*Problem*
Below are some records; find each line that carries the word "counts" and copy it.

*Data shown*

########

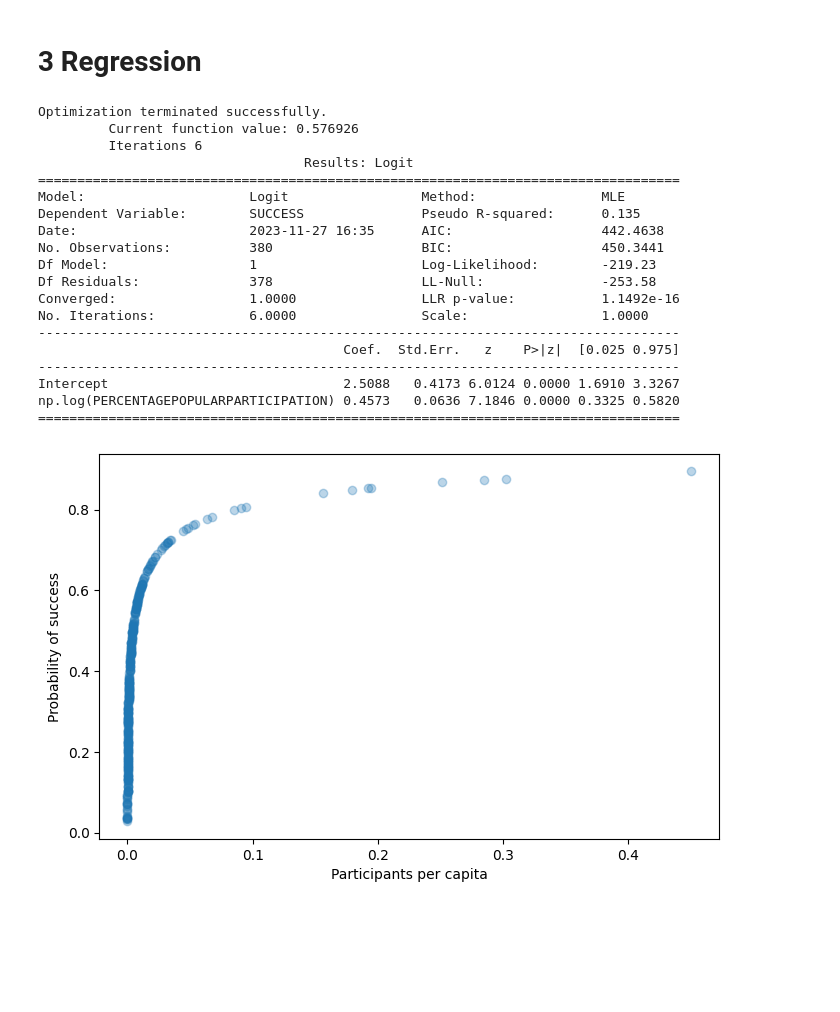
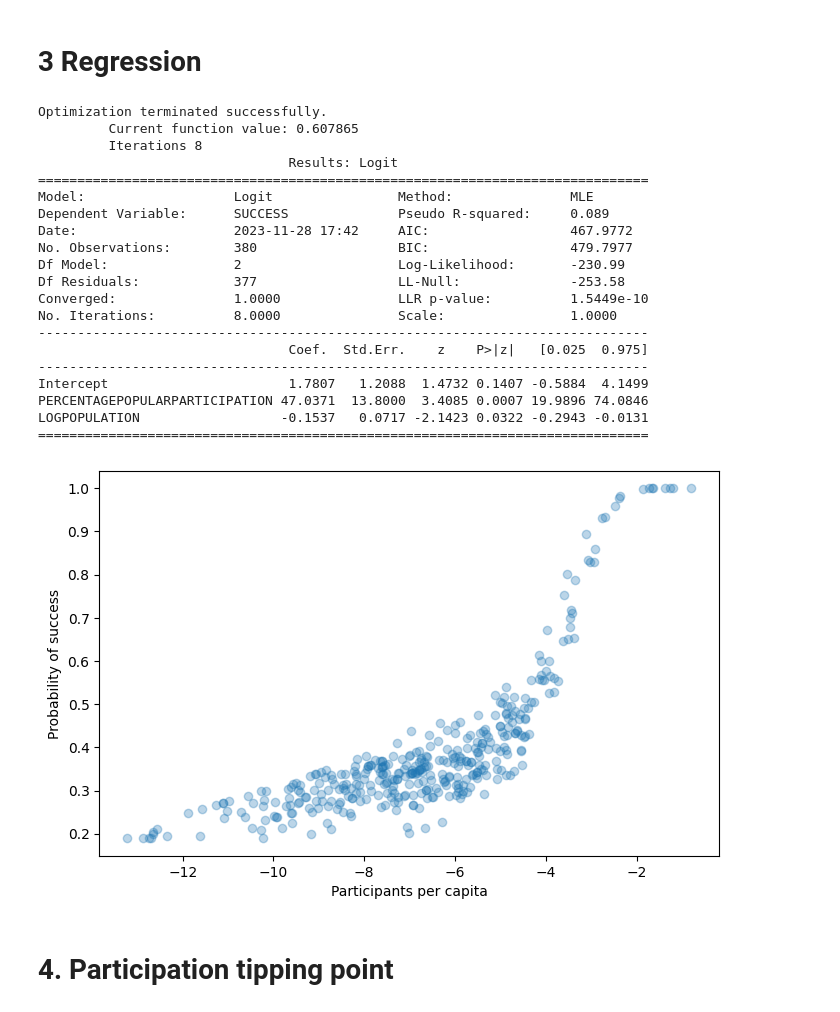
Before and after one commit to nickkatsios/civil-resistance-analysis, a Jupyter notebook: civil_resistance_analysis/analysis.ipynb, the cells around one changed output. Cells and saved outputs as stored; diff of their text form; code cells hidden in the pictures; blank space fills up the shorter version.

```diff
--- a/civil_resistance_analysis/analysis.ipynb
+++ b/civil_resistance_analysis/analysis.ipynb
@@ -39,12 +39,12 @@ post_2010_violent.shape
 # %%
 
 # Convert EYEAR to decades
-campaigns['Decade'] = (campaigns['EYEAR'] // 10) * 10
+campaigns['DECADE'] = (campaigns['EYEAR'] // 10) * 10
 
 # Group by decade and count the occurrences of violent and nonviolent campaigns
-counts = campaigns.groupby(['Decade'])[['VIOL', 'NONVIOL']].sum().reset_index()
+counts = campaigns.groupby(['DECADE'])[['VIOL', 'NONVIOL']].sum().reset_index()
 plt.figure(figsize=(8, 5))
-plt.stackplot(counts['Decade'], counts['VIOL'], counts['NONVIOL'], labels=['Violent', 'Nonviolent'],
+plt.stackplot(counts['DECADE'], counts['VIOL'], counts['NONVIOL'], labels=['Violent', 'Nonviolent'],
                colors=['slateblue', 'sandybrown'], linewidth=0.7, edgecolor='white')
 plt.xlabel('Decade')
 plt.ylabel('Campaigns')
@@ -53,7 +53,7 @@ plt.legend(loc='upper left')
 # adjust grid lines and set them behind plotted data
 plt.gca().set_axisbelow(True)
 # set x-axis limits to the min and max of the decade column
-plt.xlim(counts['Decade'].min(), counts['Decade'].max())
+plt.xlim(counts['DECADE'].min(), counts['DECADE'].max())
 plt.grid(True, alpha=0.6)
 plt.show()
 # %% [output]
@@ -209,9 +209,13 @@ Name: PERCENTAGEPOPULARPARTICIPATION, dtype: float64
 #  controlling for the location’s logged population the year the campaign ends.
 from statsmodels.formula.api import logit
 
-# population
+# filtering
+# drop campaigns with very low participation
+campaigns = campaigns[campaigns['PERCENTAGEPOPULARPARTICIPATION'] > 0.00000035]
+
+# Population calculation
 # PERCENTAGEPOPULARPARTICIPATION is participation/population
-# compute population from participation and percentage of population
+# so Population = PARTICIPATION / PERCENTAGEPOPULARPARTICIPATION
 campaigns['POPULATION'] = campaigns['PARTICIPATION'] / campaigns['PERCENTAGEPOPULARPARTICIPATION']
 
 # get data for regression
@@ -220,45 +224,48 @@ reg_data = campaigns[['SUCCESS', 'PARTICIPATION', 'PERCENTAGEPOPULARPARTICIPATIO
 # compute logged population
 reg_data['LOGPOPULATION'] = np.log(reg_data['POPULATION'])
 
-# logged participation
-
+# compute logged participation
+reg_data['LOGPARTICIPATION'] = np.log(reg_data['PARTICIPATION'])
 
 # logit model
-# model = logit("SUCCESS ~ PARTICIPATION + PERCENTAGEPOPULARPARTICIPATION", data=reg_data).fit()
-model = logit("SUCCESS ~ np.log(PERCENTAGEPOPULARPARTICIPATION)", data=reg_data).fit()
+model = logit("SUCCESS ~ PERCENTAGEPOPULARPARTICIPATION + LOGPOPULATION", data=reg_data).fit()
 print(model.summary2())
 # %% [output]
 Optimization terminated successfully.
-         Current function value: 0.576926
-         Iterations 6
-                                  Results: Logit
-==================================================================================
-Model:                     Logit                 Method:                MLE
-Dependent Variable:        SUCCESS               Pseudo R-squared:      0.135
-Date:                      2023-11-27 16:35      AIC:                   442.4638
-No. Observations:          380                   BIC:                   450.3441
-Df Model:                  1                     Log-Likelihood:        -219.23
-Df Residuals:              378                   LL-Null:               -253.58
-Converged:                 1.0000                LLR p-value:           1.1492e-16
-No. Iterations:            6.0000                Scale:                 1.0000
-----------------------------------------------------------------------------------
-                                       Coef.  Std.Err.   z    P>|z|  [0.025 0.975]
-----------------------------------------------------------------------------------
-Intercept                              2.5088   0.4173 6.0124 0.0000 1.6910 3.3267
-np.log(PERCENTAGEPOPULARPARTICIPATION) 0.4573   0.0636 7.1846 0.0000 0.3325 0.5820
-==================================================================================
+         Current function value: 0.607865
+         Iterations 8
+                                Results: Logit
+==============================================================================
+Model:                   Logit                Method:               MLE
+Dependent Variable:      SUCCESS              Pseudo R-squared:     0.089
+Date:                    2023-11-28 17:42     AIC:                  467.9772
+No. Observations:        380                  BIC:                  479.7977
+Df Model:                2                    Log-Likelihood:       -230.99
+Df Residuals:            377                  LL-Null:              -253.58
+Converged:               1.0000               LLR p-value:          1.5449e-10
+No. Iterations:          8.0000               Scale:                1.0000
+------------------------------------------------------------------------------
+                                Coef.  Std.Err.    z    P>|z|   [0.025  0.975]
+------------------------------------------------------------------------------
+Intercept                       1.7807   1.2088  1.4732 0.1407 -0.5884  4.1499
+PERCENTAGEPOPULARPARTICIPATION 47.0371  13.8000  3.4085 0.0007 19.9896 74.0846
+LOGPOPULATION                  -0.1537   0.0717 -2.1423 0.0322 -0.2943 -0.0131
+==============================================================================
 # %%
 # Having done that, create a scatter plot
 # showing the logged participants per capita, on the $x$ axis, and the probability of success, on the $y$ axis.
 
 # get predicted probabilities
-reg_data['PREDICTED_PROB'] = model.predict(reg_data)
+x_values = np.log(reg_data['PERCENTAGEPOPULARPARTICIPATION'])
+y_values = model.predict(reg_data)
 
 # plot
 plt.figure(figsize=(8, 5))
-plt.scatter(reg_data['PERCENTAGEPOPULARPARTICIPATION'], reg_data['PREDICTED_PROB'], alpha=0.3)
+plt.scatter(x_values, y_values, alpha=0.3)
 plt.xlabel('Participants per capita')
 plt.ylabel('Probability of success')
 plt.show()
 # %% [output]
-[figure, old version]
+[figure, new version]
+# %% [markdown]
+# 4. Participation tipping point
```
Also changed, not shown: parts of 5 cells of this notebook, 2 other files.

########

*Solution to the exercise*
-counts = campaigns.groupby(['Decade'])[['VIOL', 'NONVIOL']].sum().reset_index()
+counts = campaigns.groupby(['DECADE'])[['VIOL', 'NONVIOL']].sum().reset_index()
-plt.stackplot(counts['Decade'], counts['VIOL'], counts['NONVIOL'], labels=['Violent', 'Nonviolent'],
+plt.stackplot(counts['DECADE'], counts['VIOL'], counts['NONVIOL'], labels=['Violent', 'Nonviolent'],
-plt.xlim(counts['Decade'].min(), counts['Decade'].max())
+plt.xlim(counts['DECADE'].min(), counts['DECADE'].max())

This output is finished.